The old woman poured some from a jug and held the glass to Celia's lips.
"Thank you," whispered Celia gratefully, and Adele came into the room. She told the story of the night to Jeanne, and afterwards to Hippolyte when he joined them.
"And nothing gained!" cried the older woman furiously. "And we have hardly a five-franc piece in the house."
"Yes, something," said Adele. "A necklace—a good one—some good rings, and bracelets. And we shall find out where the rest is hid—from her." And she nodded at Celia.
The three people ate their supper, and, while they ate it, discussed Celia's fate. She was lying with her head bowed upon her arms at the same table, within a foot of them. But they made no more of her presence than if she had been an old shoe. Only once did one of them speak to her.
"Stop your whimpering," said Hippolyte roughly. "We can hardly hear ourselves talk."
He was for finishing with the business altogether to-night.
"It's a mistake," he said. "There's been a bungle, and the sooner we are rid of it the better. There's a boat at the bottom of the garden."
Celia listened and shuddered. He would have no more compunction over drowning her than he would have had over drowning a blind kitten.
"It's cursed luck," he said. "But we have got the necklace—that's something. That's our share, do you see? The young spark can look for the rest."
But Helene Vauquier's wish prevailed. She was the leader. They would keep the girl until she came to Geneva.
They took her upstairs into the big bedroom overlooking the lake.
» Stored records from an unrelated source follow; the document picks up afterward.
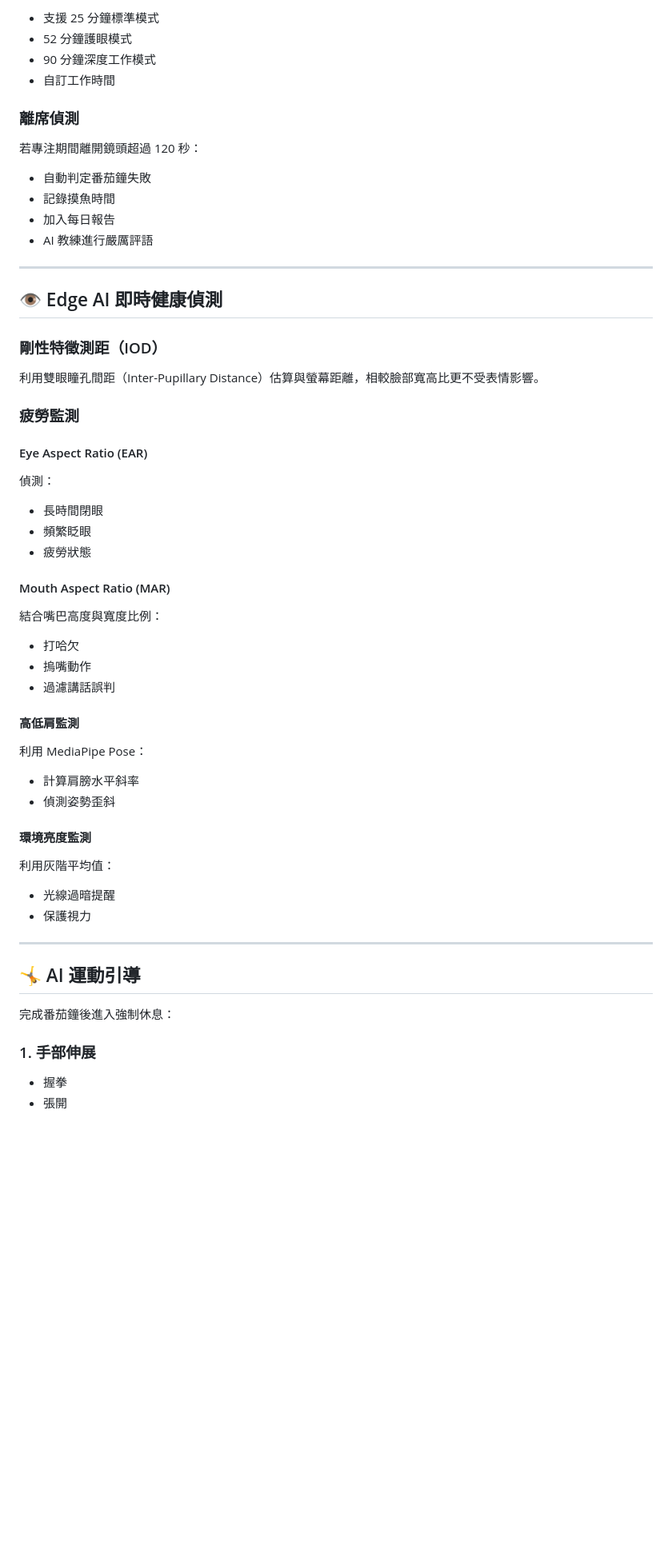
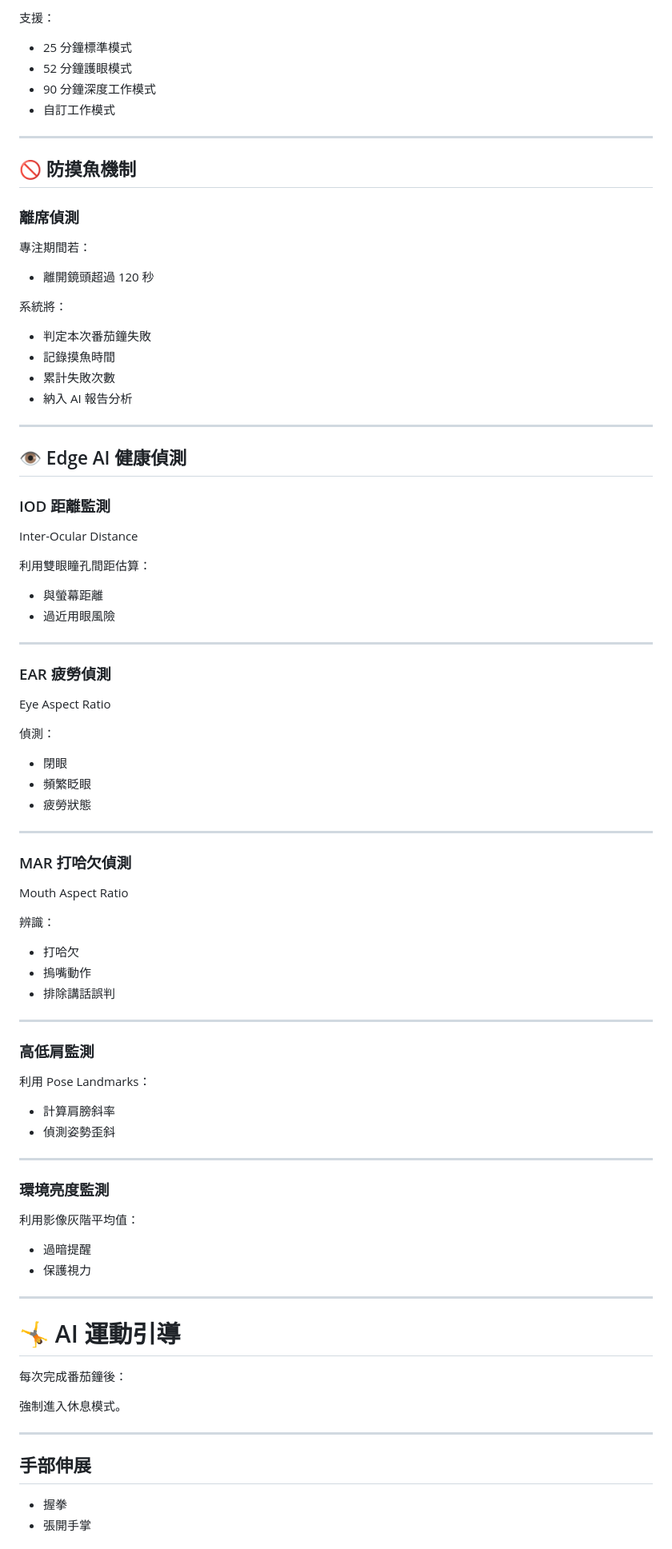
Before and after one commit to samzhangw/penguin-fatigue-Group-5, a Markdown page: README.md, the part around one of its changes. Shown at 80% size. Drawn GitHub-style; blank space fills up the shorter version.

```diff
--- a/README.md
+++ b/README.md
@@ -15,66 +86,95 @@
 
-* 支援 25 分鐘標準模式
+支援：
+
+* 25 分鐘標準模式
 * 52 分鐘護眼模式
 * 90 分鐘深度工作模式
-* 自訂工作時間
+* 自訂工作模式
+
+---
+
+## 🚫 防摸魚機制
 
 ### 離席偵測
 
-若專注期間離開鏡頭超過 120 秒：
+專注期間若：
 
-* 自動判定番茄鐘失敗
+* 離開鏡頭超過 120 秒
+
+系統將：
+
+* 判定本次番茄鐘失敗
 * 記錄摸魚時間
-* 加入每日報告
-* AI 教練進行嚴厲評語
+* 累計失敗次數
+* 納入 AI 報告分析
 
 ---
 
-## 👁️ Edge AI 即時健康偵測
+## 👁️ Edge AI 健康偵測
 
-### 剛性特徵測距（IOD）
+### IOD 距離監測
 
-利用雙眼瞳孔間距（Inter-Pupillary Distance）估算與螢幕距離，相較臉部寬高比更不受表情影響。
+Inter-Ocular Distance
 
-### 疲勞監測
+利用雙眼瞳孔間距估算：
 
-#### Eye Aspect Ratio (EAR)
+* 與螢幕距離
+* 過近用眼風險
+
+---
+
+### EAR 疲勞偵測
+
+Eye Aspect Ratio
 
 偵測：
 
-* 長時間閉眼
+* 閉眼
 * 頻繁眨眼
 * 疲勞狀態
 
-#### Mouth Aspect Ratio (MAR)
+---
 
-結合嘴巴高度與寬度比例：
+### MAR 打哈欠偵測
+
+Mouth Aspect Ratio
+
+辨識：
 
 * 打哈欠
 * 摀嘴動作
-* 過濾講話誤判
+* 排除講話誤判
 
-#### 高低肩監測
+---
 
-利用 MediaPipe Pose：
+### 高低肩監測
 
-* 計算肩膀水平斜率
+利用 Pose Landmarks：
+
+* 計算肩膀斜率
 * 偵測姿勢歪斜
 
-#### 環境亮度監測
+---
 
-利用灰階平均值：
+### 環境亮度監測
 
-* 光線過暗提醒
+利用影像灰階平均值：
+
+* 過暗提醒
 * 保護視力
 
 ---
 
-## 🤸 AI 運動引導
+# 🤸 AI 運動引導
 
-完成番茄鐘後進入強制休息：
+每次完成番茄鐘後：
 
-### 1. 手部伸展
+強制進入休息模式。
+
+---
+
+## 手部伸展
 
 * 握拳
-* 張開
+* 張開手掌
 
```
Also changed, not shown: other parts of README.md (+238 -106 lines).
Adele opened the door of the closet, where a truckle-bed stood, and thrust the girl in.
"This is my room," she said warningly, pointing to the bedroom. "Take care I hear no noise. You might shout yourself hoarse, my pretty one; no one else would hear you. But I should, and afterwards—we should no longer be able to call you 'my pretty one,' eh?"
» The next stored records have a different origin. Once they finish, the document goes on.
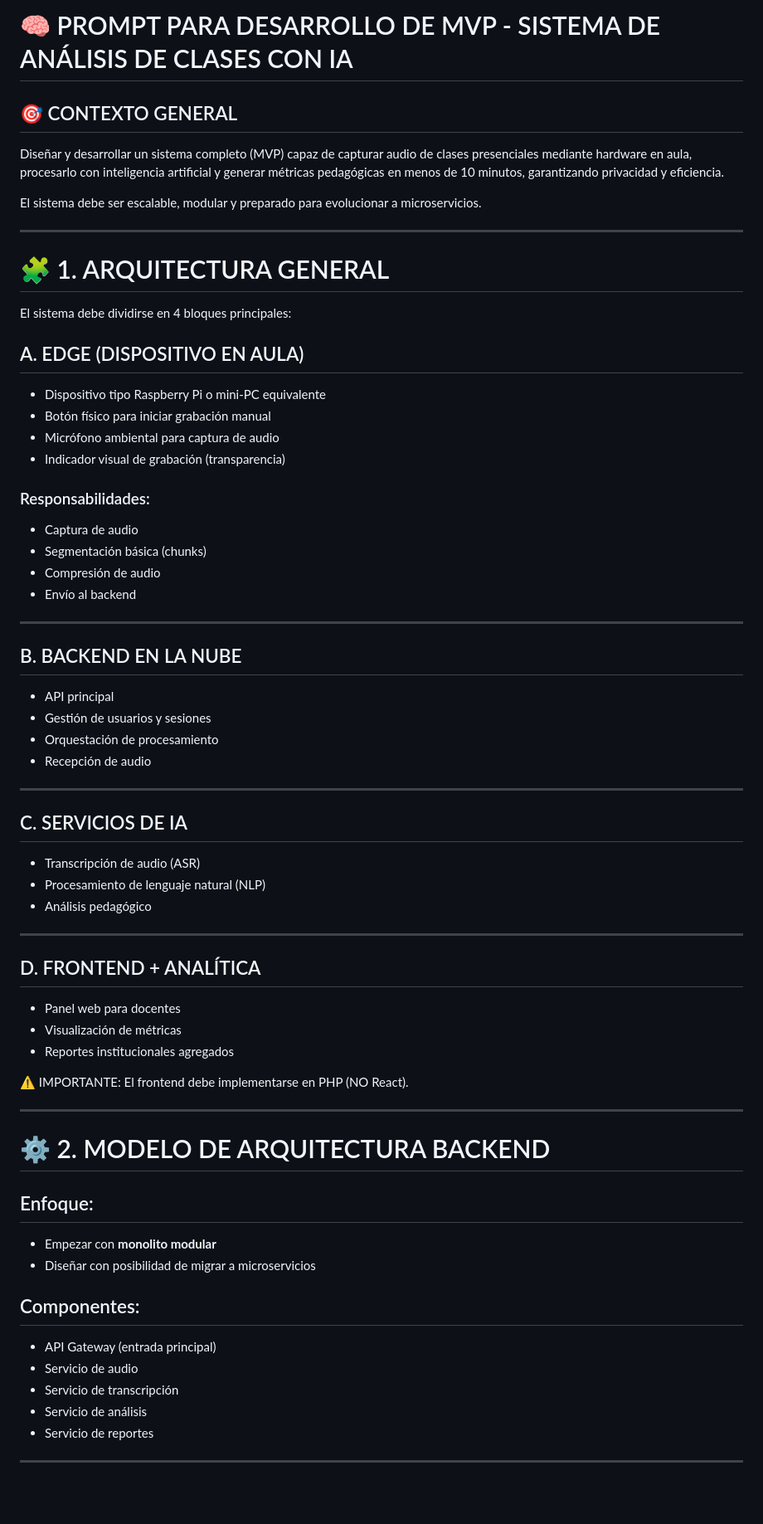
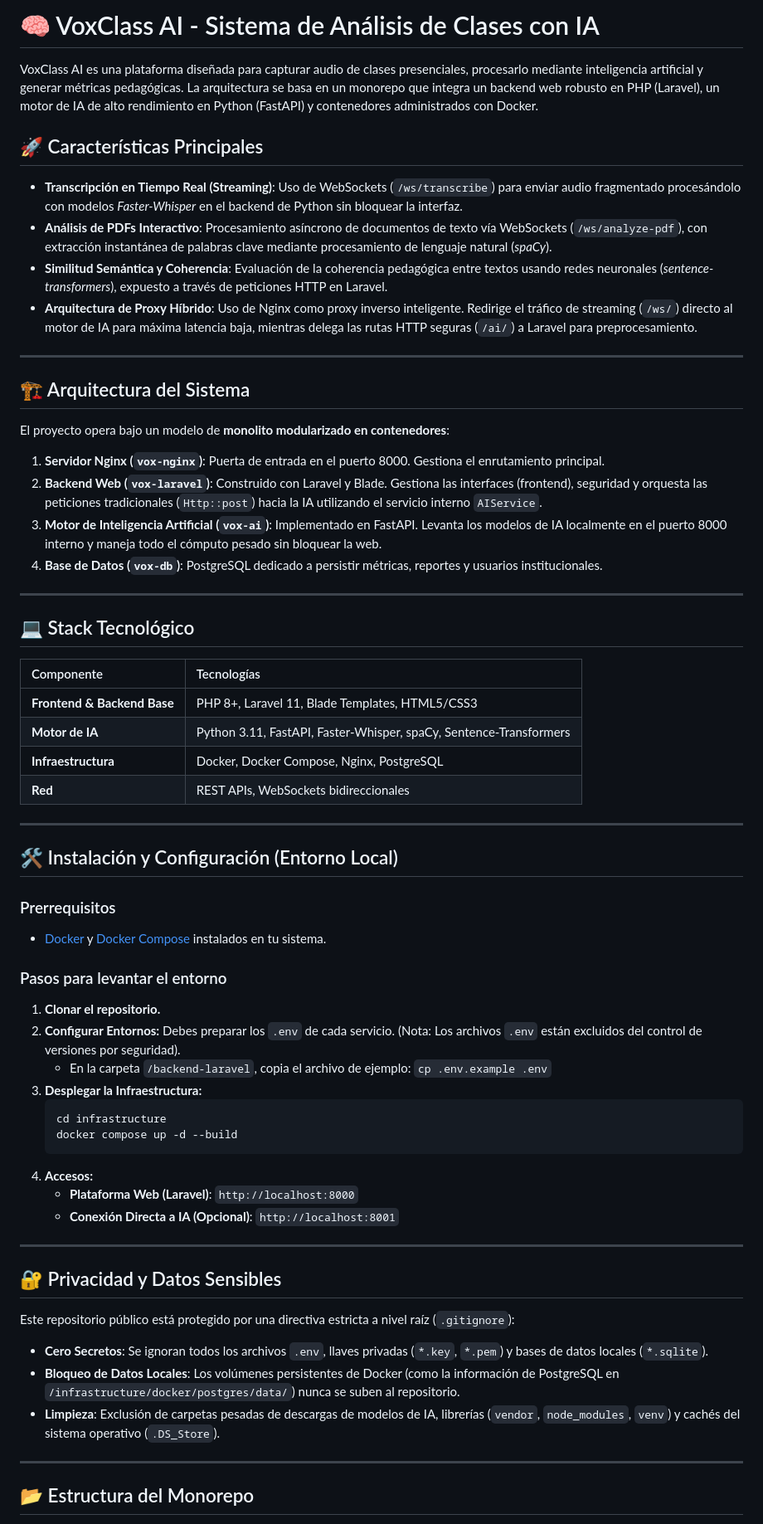
Before and after one commit to Eliezer-Ynfante/VoxClass_v1.0.0.5, a Markdown page: README.md, the part around one of its changes. Shown at 83% size. GitHub-like rendering; blank space fills up the shorter version.

Commit message:
Update README.md to reflect project structure and features of VoxClass AI

````diff
--- a/README.md
+++ b/README.md
@@ -1,69 +1,68 @@
-# 🧠 PROMPT PARA DESARROLLO DE MVP - SISTEMA DE ANÁLISIS DE CLASES CON IA
+# 🧠 VoxClass AI - Sistema de Análisis de Clases con IA
 
-## 🎯 CONTEXTO GENERAL
+VoxClass AI es una plataforma diseñada para capturar audio de clases presenciales, procesarlo mediante inteligencia artificial y generar métricas pedagógicas. La arquitectura se basa en un monorepo que integra un backend web robusto en PHP (Laravel), un motor de IA de alto rendimiento en Python (FastAPI) y contenedores administrados con Docker.
 
-Diseñar y desarrollar un sistema completo (MVP) capaz de capturar audio de clases presenciales mediante hardware en aula, procesarlo con inteligencia artificial y generar métricas pedagógicas en menos de 10 minutos, garantizando privacidad y eficiencia.
+## 🚀 Características Principales
 
-El sistema debe ser escalable, modular y preparado para evolucionar a microservicios.
+- **Transcripción en Tiempo Real (Streaming)**: Uso de WebSockets (`/ws/transcribe`) para enviar audio fragmentado procesándolo con modelos *Faster-Whisper* en el backend de Python sin bloquear la interfaz.
+- **Análisis de PDFs Interactivo**: Procesamiento asíncrono de documentos de texto vía WebSockets (`/ws/analyze-pdf`), con extracción instantánea de palabras clave mediante procesamiento de lenguaje natural (*spaCy*).
+- **Similitud Semántica y Coherencia**: Evaluación de la coherencia pedagógica entre textos usando redes neuronales (*sentence-transformers*), expuesto a través de peticiones HTTP en Laravel.
+- **Arquitectura de Proxy Híbrido**: Uso de Nginx como proxy inverso inteligente. Redirige el tráfico de streaming (`/ws/`) directo al motor de IA para máxima latencia baja, mientras delega las rutas HTTP seguras (`/ai/`) a Laravel para preprocesamiento.
 
 ---
 
-# 🧩 1. ARQUITECTURA GENERAL
+## 🏗 Arquitectura del Sistema
 
-El sistema debe dividirse en 4 bloques principales:
+El proyecto opera bajo un modelo de **monolito modularizado en contenedores**:
 
-## A. EDGE (DISPOSITIVO EN AULA)
-- Dispositivo tipo Raspberry Pi o mini-PC equivalente
-- Botón físico para iniciar grabación manual
-- Micrófono ambiental para captura de audio
-- Indicador visual de grabación (transparencia)
-
-### Responsabilidades:
-- Captura de audio
-- Segmentación básica (chunks)
-- Compresión de audio
-- Envío al backend
+1. **Servidor Nginx (`vox-nginx`)**: Puerta de entrada en el puerto 8000. Gestiona el enrutamiento principal.
+2. **Backend Web (`vox-laravel`)**: Construido con Laravel y Blade. Gestiona las interfaces (frontend), seguridad y orquesta las peticiones tradicionales (`Http::post`) hacia la IA utilizando el servicio interno `AIService`.
+3. **Motor de Inteligencia Artificial (`vox-ai`)**: Implementado en FastAPI. Levanta los modelos de IA localmente en el puerto 8000 interno y maneja todo el cómputo pesado sin bloquear la web.
+4. **Base de Datos (`vox-db`)**: PostgreSQL dedicado a persistir métricas, reportes y usuarios institucionales.
 
 ---
 
-## B. BACKEND EN LA NUBE
-- API principal
-- Gestión de usuarios y sesiones
-- Orquestación de procesamiento
-- Recepción de audio
+## 💻 Stack Tecnológico
+
+| Componente | Tecnologías |
+| :--- | :--- |
+| **Frontend & Backend Base** | PHP 8+, Laravel 11, Blade Templates, HTML5/CSS3 |
+| **Motor de IA** | Python 3.11, FastAPI, Faster-Whisper, spaCy, Sentence-Transformers |
+| **Infraestructura** | Docker, Docker Compose, Nginx, PostgreSQL |
+| **Red** | REST APIs, WebSockets bidireccionales |
 
 ---
 
-## C. SERVICIOS DE IA
-- Transcripción de audio (ASR)
-- Procesamiento de lenguaje natural (NLP)
-- Análisis pedagógico
+## 🛠 Instalación y Configuración (Entorno Local)
+
+### Prerrequisitos
+- [Docker](https://docs.docker.com/get-docker/) y [Docker Compose](https://docs.docker.com/compose/install/) instalados en tu sistema.
+
+### Pasos para levantar el entorno
+
+1. **Clonar el repositorio.**
+2. **Configurar Entornos:**
+   Debes preparar los `.env` de cada servicio. (Nota: Los archivos `.env` están excluidos del control de versiones por seguridad).
+   - En la carpeta `/backend-laravel`, copia el archivo de ejemplo: `cp .env.example .env`
+3. **Desplegar la Infraestructura:**
+   ```bash
+   cd infrastructure
+   docker compose up -d --build
+   ```
+4. **Accesos:**
+   - **Plataforma Web (Laravel)**: `http://localhost:8000`
+   - **Conexión Directa a IA (Opcional)**: `http://localhost:8001`
 
 ---
 
-## D. FRONTEND + ANALÍTICA
-- Panel web para docentes
-- Visualización de métricas
-- Reportes institucionales agregados
+## 🔐 Privacidad y Datos Sensibles
 
-⚠️ IMPORTANTE: El frontend debe implementarse en PHP (NO React).
+Este repositorio público está protegido por una directiva estricta a nivel raíz (`.gitignore`):
+- **Cero Secretos**: Se ignoran todos los archivos `.env`, llaves privadas (`*.key`, `*.pem`) y bases de datos locales (`*.sqlite`).
+- **Bloqueo de Datos Locales**: Los volúmenes persistentes de Docker (como la información de PostgreSQL en `/infrastructure/docker/postgres/data/`) nunca se suben al repositorio.
+- **Limpieza**: Exclusión de carpetas pesadas de descargas de modelos de IA, librerías (`vendor`, `node_modules`, `venv`) y cachés del sistema operativo (`.DS_Store`).
 
 ---
 
-# ⚙️ 2. MODELO DE ARQUITECTURA BACKEND
+## 📂 Estructura del Monorepo
 
-## Enfoque:
-
-- Empezar con **monolito modular**
-- Diseñar con posibilidad de migrar a microservicios
-
-## Componentes:
-
-- API Gateway (entrada principal)
-- Servicio de audio
-- Servicio de transcripción
-- Servicio de análisis
-- Servicio de reportes
-
----
-
````
Also changed, not shown: other parts of README.md (+9 -376 lines).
And with a horrible playfulness she pinched the girl's cheek.
Then with old Jeanne's help she stripped Celia and told her to get into bed.
"I'll give her something to keep her quiet," said Adele, and she fetched her morphia-needle and injected a dose into Celia's arm.
Then they took her clothes away and left her in the darkness. She heard the key turn in the lock, and a moment after the sound of the bedstead being drawn across the doorway. But she heard no more, for almost immediately she fell asleep.
She was awakened some time the next day by the door opening. Old Jeanne Tace brought her in a jug of water and a roll of bread, and locked her up again. And a long time afterwards she brought her another supply. Yet another day had gone, but in that dark cupboard Celia had no means of judging time. In the afternoon the newspaper came out with the announcement that Mme. Dauvray's jewellery had been discovered under the boards. Hippolyte brought in the newspaper, and, cursing their stupidity, they sat down to decide upon Celia's fate. That, however, was soon arranged. They would dress her in everything which she wore when she came, so that no trace of her might be discovered. They would give her another dose of morphia, sew her up in a sack as soon as she was unconscious, row her far out on to the lake, and sink her with a weight attached. They dragged her out from the cupboard, always with the threat of that bright aluminium flask before her eyes. She fell upon her knees, imploring their pity with the tears running down her cheeks; but they sewed the strip of sacking over her face so that she should see nothing of their preparations. They flung her on the sofa, secured her as Hanaud had found her, and, leaving her in the old woman's charge, sent down Adele for her needle and Hippolyte to get ready the boat. As Hippolyte opened the door he saw the launch of the Chef de la Surete glide along the bank.